As a former broadcast engineer, I love new technology. Even so, I don't always have to have the latest and greatest new gadget either. On a personal level, those experiences run the gamut from “dumb idea” to “really cool” purchases.
I'm reminded of the last time I thought I'd become trendy by upgrading to a PDA. Wow! 256MB of ram, color display, calendar, note pad, directory and about 50 other features I thought I needed.
The first step was to get all of my personal data from my laptop into the PDA. Despite the two devices' IR links, all I could get from the laptop was “file format not recognized.”
Finally, after a couple more hours of effort, I managed to get some semblance of my data into the PDA. I even began hauling the PDA around to my appointments. Boy, did I look cool or what?
But then, the inevitable started to happen. I forgot to update the data entered into the PDA by transferring it to the laptop. And the reverse happened. Stuff I did on the road with the computer wasn't reflected in the PDA. Then I was really in a pickle because I had two calendars and two contact lists, neither of which matched. It was time to synchronize.

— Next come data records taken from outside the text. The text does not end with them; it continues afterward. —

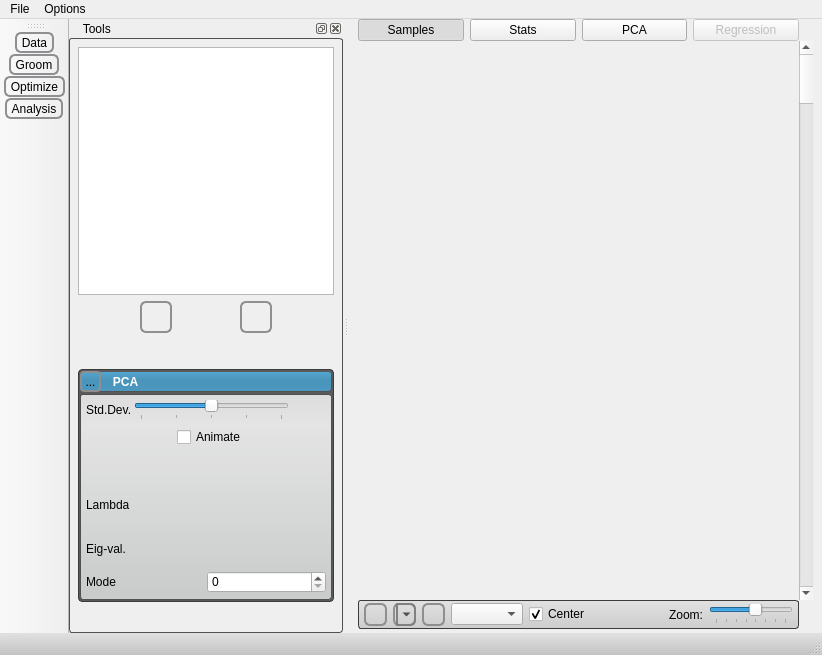
First picture: the form in src/Application/ShapeWorksStudioApp.ui, repository SCIInstitute/ShapeWorks, before the edit.
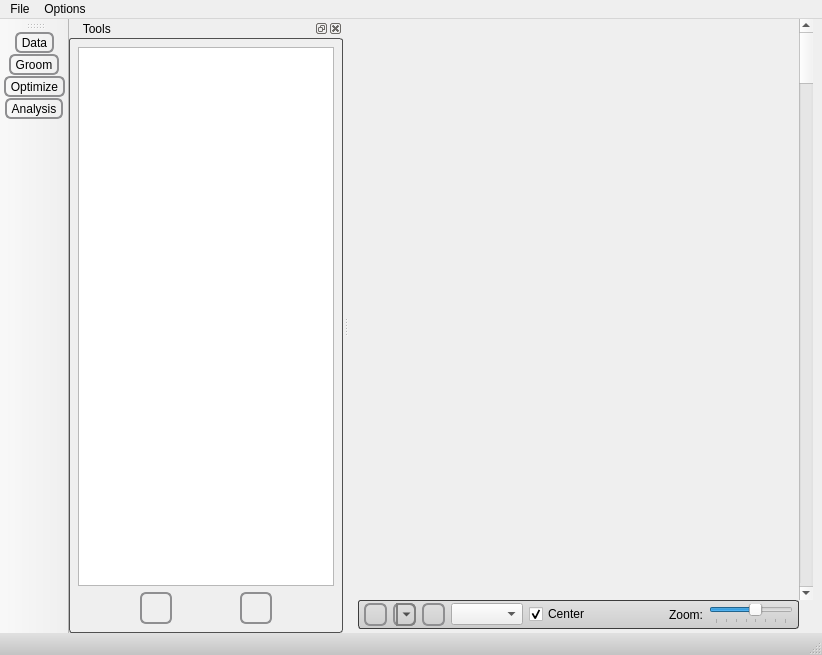
Second picture: the form after the edit. Icons and pictures are not drawn. Custom widgets are drawn as their Qt base class.

Commit message: moving analysis tools to analysis action tab. need to connect signals/slots. visualizing currently broke.

```diff
--- a/src/Application/ShapeWorksStudioApp.ui
+++ b/src/Application/ShapeWorksStudioApp.ui
@@ -364,7 +364,7 @@
     <property name="spacing">
      <number>0</number>
     </property>
-    <item row="1" column="0">
+    <item row="0" column="0">
      <widget class="QVTKWidget" name="qvtkWidget" native="true">
       <property name="sizePolicy">
        <sizepolicy hsizetype="Expanding" vsizetype="Expanding">
@@ -380,7 +380,7 @@
       </property>
      </widget>
     </item>
-    <item row="1" column="1">
+    <item row="0" column="1">
      <widget class="QScrollBar" name="vertical_scroll_bar">
       <property name="orientation">
        <enum>Qt::Vertical</enum>
@@ -554,74 +554,6 @@
       </item>
      </layout>
     </item>
-    <item row="0" column="0">
-     <layout class="QGridLayout" name="gridLayout_2">
-      <property name="horizontalSpacing">
-       <number>6</number>
-      </property>
-      <property name="verticalSpacing">
-       <number>0</number>
-      </property>
-      <item row="0" column="0">
-       <widget class="QPushButton" name="samples_button">
-        <property name="text">
-         <string>Samples</string>
-        </property>
-        <property name="checkable">
-         <bool>true</bool>
-        </property>
-        <property name="checked">
-         <bool>true</bool>
-        </property>
-        <property name="autoExclusive">
-         <bool>true</bool>
-        </property>
-       </widget>
-      </item>
-      <item row="0" column="1">
-       <widget class="QPushButton" name="stats_button">
-        <property name="text">
-         <string>Stats</string>
-        </property>
-        <property name="checkable">
-         <bool>true</bool>
-        </property>
-        <property name="autoExclusive">
-         <bool>true</bool>
-        </property>
-       </widget>
-      </item>
-      <item row="0" column="2">
-       <widget class="QPushButton" name="pca_button">
-        <property name="text">
-         <string>PCA</string>
-        </property>
-        <property name="checkable">
-         <bool>true</bool>
-        </property>
-        <property name="autoExclusive">
-         <bool>true</bool>
-        </property>
-       </widget>
-      </item>
-      <item row="0" column="3">
-       <widget class="QPushButton" name="regression_button">
-        <property name="enabled">
-         <bool>false</bool>
-        </property>
-        <property name="text">
-         <string>Regression</string>
-        </property>
-        <property name="checkable">
-         <bool>true</bool>
-        </property>
-        <property name="autoExclusive">
-         <bool>true</bool>
-        </property>
-       </widget>
-      </item>
-     </layout>
-    </item>
    </layout>
   </widget>
   <widget class="QMenuBar" name="menubar">
@@ -764,351 +696,6 @@
        </widget>
       </widget>
      </item>
-     <item>
-      <widget class="QStackedWidget" name="lower_stacked_widget">
-       <property name="currentIndex">
-        <number>0</number>
-       </property>
-       <widget class="QWidget" name="page_2">
-        <widget class="QWidget" name="pcaPanel" native="true">
-         <property name="geometry">
-          <rect>
-           <x>0</x>
-           <y>30</y>
-           <width>256</width>
-           <height>233</height>
-          </rect>
-         </property>
-         <property name="sizePolicy">
-          <sizepolicy hsizetype="Preferred" vsizetype="Fixed">
-           <horstretch>0</horstretch>
-           <verstretch>0</verstretch>
-          </sizepolicy>
-         </property>
-         <layout class="QVBoxLayout" name="verticalLayout_12">
-          <property name="spacing">
-           <number>2</number>
-          </property>
-          <property name="leftMargin">
-           <number>2</number>
-          </property>
-          <property name="topMargin">
-           <number>2</number>
-          </property>
-          <property name="rightMargin">
-           <number>2</number>
-          </property>
-          <property name="bottomMargin">
-           <number>2</number>
-          </property>
-          <item>
-           <widget class="QWidget" name="pcaHeaderBackground" native="true">
-            <property name="maximumSize">
-             <size>
-              <width>16777215</width>
-              <height>21</height>
-             </size>
-            </property>
-            <layout class="QVBoxLayout" name="verticalLayout_13">
-             <property name="leftMargin">
-              <number>0</number>
-             </property>
-             <property name="topMargin">
-              <number>0</number>
-             </property>
-             <property name="rightMargin">
-              <number>0</number>
-             </property>
-             <property name="bottomMargin">
-              <number>0</number>
-             </property>
-             <item>
-              <widget class="QWidget" name="pcaHeader" native="true">
-               <property name="sizePolicy">
-                <sizepolicy hsizetype="Preferred" vsizetype="Fixed">
-                 <horstretch>0</horstretch>
-                 <verstretch>0</verstretch>
-                </sizepolicy>
-               </property>
-               <property name="minimumSize">
-                <size>
-                 <width>215</width>
-                 <height>21</height>
-                </size>
-               </property>
-               <layout class="QHBoxLayout" name="horizontalLayout_15">
-                <property name="spacing">
-                 <number>2</number>
-                </property>
-                <property name="leftMargin">
-                 <number>0</number>
-                </property>
-                <property name="topMargin">
-                 <number>0</number>
-                </property>
-                <property name="rightMargin">
-                 <number>0</number>
-                </property>
-                <property name="bottomMargin">
-                 <number>0</number>
-                </property>
-                <item>
-                 <widget class="QToolButton" name="pcaOpenButton">
-                  <property name="minimumSize">
-                   <size>
-                    <width>21</width>
-                    <height>21</height>
-                   </size>
-                  </property>
-                  <property name="maximumSize">
-                   <size>
-                    <width>21</width>
-                    <height>21</height>
-                   </size>
-                  </property>
-                  <property name="text">
-                   <string>...</string>
-                  </property>
-                  <property name="icon">
-                   <iconset resource="../Resources/ShapeWorksStudio.qrc">
-                    <normaloff>:/Studio/Images/DownArrowWhite.png</normaloff>:/Studio/Images/DownArrowWhite.png</iconset>
-                  </property>
-                  <property name="checkable">
-                   <bool>true</bool>
-                  </property>
-                  <property name="checked">
-                   <bool>true</bool>
-                  </property>
-                 </widget>
-                </item>
-                <item>
-                 <widget class="QLabel" name="pcaLabel">
-                  <property name="text">
-                   <string>   PCA</string>
-                  </property>
-                 </widget>
-                </item>
-               </layout>
-              </widget>
-             </item>
-            </layout>
-           </widget>
-          </item>
-          <item>
-           <widget class="QWidget" name="pcaContent" native="true">
-            <layout class="QVBoxLayout" name="verticalLayout_22">
-             <property name="spacing">
-              <number>2</number>
-             </property>
-             <property name="leftMargin">
-              <number>6</number>
-             </property>
-             <property name="topMargin">
-              <number>6</number>
-             </property>
-             <property name="rightMargin">
-              <number>6</number>
-             </property>
-             <property name="bottomMargin">
-              <number>6</number>
-             </property>
-             <item>
-              <layout class="QGridLayout" name="pcaGridLayout">
-               <item row="0" column="0">
-                <widget class="QLabel" name="label_10">
-                 <property name="text">
-                  <string>Std.Dev.</string>
-                 </property>
-                </widget>
-               </item>
-               <item row="0" column="1">
-                <widget class="QSlider" name="pcaSlider">
-                 <property name="minimum">
-                  <number>-20</number>
-                 </property>
-                 <property name="maximum">
-                  <number>20</number>
-                 </property>
-                 <property name="orientation">
-                  <enum>Qt::Horizontal</enum>
-                 </property>
-                 <property name="tickPosition">
-                  <enum>QSlider::TicksBelow</enum>
-                 </property>
-                 <property name="tickInterval">
-                  <number>10</number>
-                 </property>
-                </widget>
-               </item>
-               <item row="0" column="2">
-                <widget class="QLabel" name="pcaValueLabel">
-                 <property name="minimumSize">
-                  <size>
-                   <width>35</width>
-                   <height>0</height>
-                  </size>
-                 </property>
-                 <property name="text">
-                  <string/>
-                 </property>
-                </widget>
-               </item>
-               <item row="1" column="1">
-                <widget class="QWidget" name="widget_23" native="true">
-                 <layout class="QHBoxLayout" name="horizontalLayout_9">
-                  <property name="spacing">
-                   <number>0</number>
-                  </property>
-                  <property name="leftMargin">
-                   <number>0</number>
-                  </property>
-                  <property name="topMargin">
-                   <number>0</number>
-                  </property>
-                  <property name="rightMargin">
-                   <number>0</number>
-                  </property>
-                  <property name="bottomMargin">
-                   <number>0</number>
-                  </property>
-                  <item>
-                   <spacer name="horizontalSpacer_3">
-                    <property name="orientation">
-                     <enum>Qt::Horizontal</enum>
-                    </property>
-                    <property name="sizeHint" stdset="0">
-                     <size>
-                      <width>40</width>
-                      <height>20</height>
-                     </size>
-                    </property>
-                   </spacer>
-                  </item>
-                  <item>
-                   <widget class="QCheckBox" name="pcaAnimateCheckBox">
-                    <property name="text">
-                     <string>Animate</string>
-                    </property>
-                   </widget>
-                  </item>
-                  <item>
-                   <spacer name="horizontalSpacer_4">
-                    <property name="orientation">
-                     <enum>Qt::Horizontal</enum>
-                    </property>
-                    <property name="sizeHint" stdset="0">
-                     <size>
-                      <width>40</width>
-                      <height>20</height>
-                     </size>
-                    </property>
-                   </spacer>
-                  </item>
-                 </layout>
-                </widget>
-               </item>
-               <item row="2" column="1">
-                <widget class="QWidget" name="widget_25" native="true">
-                 <layout class="QHBoxLayout" name="horizontalLayout_10">
-                  <property name="spacing">
-                   <number>0</number>
-                  </property>
-                  <property name="leftMargin">
-                   <number>0</number>
-                  </property>
-                  <property name="topMargin">
-                   <number>0</number>
-                  </property>
-                  <property name="rightMargin">
-                   <number>0</number>
-                  </property>
-                  <property name="bottomMargin">
-                   <number>0</number>
-                  </property>
-                 </layout>
-                </widget>
-               </item>
-              </layout>
-             </item>
-             <item>
-              <layout class="QGridLayout" name="gridLayout_3">
-               <property name="verticalSpacing">
-                <number>6</number>
-               </property>
-               <item row="1" column="0">
-                <widget class="QLabel" name="label_8">
-                 <property name="minimumSize">
-                  <size>
-                   <width>0</width>
-                   <height>24</height>
-                  </size>
-                 </property>
-                 <property name="text">
-                  <string>Eig-val.</string>
-                 </property>
-                </widget>
-               </item>
-               <item row="1" column="1">
-                <widget class="QLabel" name="pcaEigenValueLabel">
-                 <property name="text">
-                  <string/>
-                 </property>
-                </widget>
-               </item>
-               <item row="0" column="0">
-                <widget class="QLabel" name="label_9">
-                 <property name="minimumSize">
-                  <size>
-                   <width>0</width>
-                   <height>24</height>
-                  </size>
-                 </property>
-                 <property name="text">
-                  <string>Lambda</string>
-                 </property>
-                </widget>
-               </item>
-               <item row="0" column="1">
-                <widget class="QLabel" name="pcaLambdaLabel">
-                 <property name="text">
-                  <string/>
-                 </property>
-                </widget>
-               </item>
-              </layout>
-             </item>
-             <item>
-              <layout class="QHBoxLayout" name="horizontalLayout_11">
-               <item>
-                <widget class="QLabel" name="label_11">
-                 <property name="minimumSize">
-                  <size>
-                   <width>0</width>
-                   <height>24</height>
-                  </size>
-                 </property>
-                 <property name="text">
-                  <string>Mode</string>
-                 </property>
-                </widget>
-               </item>
-               <item>
-                <widget class="QSpinBox" name="pcaModeSpinBox">
-                 <property name="maximum">
-                  <number>500</number>
-                 </property>
-                </widget>
-               </item>
-              </layout>
-             </item>
-            </layout>
-           </widget>
-          </item>
-         </layout>
-        </widget>
-       </widget>
-      </widget>
-     </item>
     </layout>
    </widget>
   </widget>
```
Left out of the diff: 2 changed lines with no effect on the pictures. The commit also changes 8 other files.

To make a long story short, something went wrong, the data got scrambled, and I ended up with a PDA without current data and a laptop with a mixture of new and old data. Had the new technology failed me, or was I just trying to ride an unnecessary technological wave?
This true story reminds me of a recent trip to Japan, where I visited Sony's technology center in Atsugi and its media manufacturing plant in Sendai.
After a couple of days there, it was obvious that successful companies, like Sony, don't become that way by just responding to yesterday's demands. Rather, they work hard to develop ideas and products to reflect customers' future needs. The long-term success of a company is dependent upon its ability to see the future needs of its clients and then respond with the right mix of product features — sometimes bringing these products to market before customers realize they “need” them.
Customers like you and me seldom see beyond today's problem. I need a bigger server, so just give me more storage. Never mind that there may soon be the desirability to intermix MPEG, MJPEG and MXF files on a single server. We are focused on today. Top manufacturers have to focus on tomorrow.
What I gained most from that Japan trip was a better appreciation of taking the 6000-meter view of broadcast technology. What your television station of today looks like will not resemble that of tomorrow. Be open to new ideas and ways to solve problems. Don't be afraid to partner with those vendors who know your issues and have a long-term viewpoint of the solutions you'll need.
So, as you tour NAB, look especially at the large company stands for hints of future technology. Look for trends, and ask about upgrade paths and compatibility between products and companies. Maybe you can solve today's problems by investing in some of tomorrow's solutions.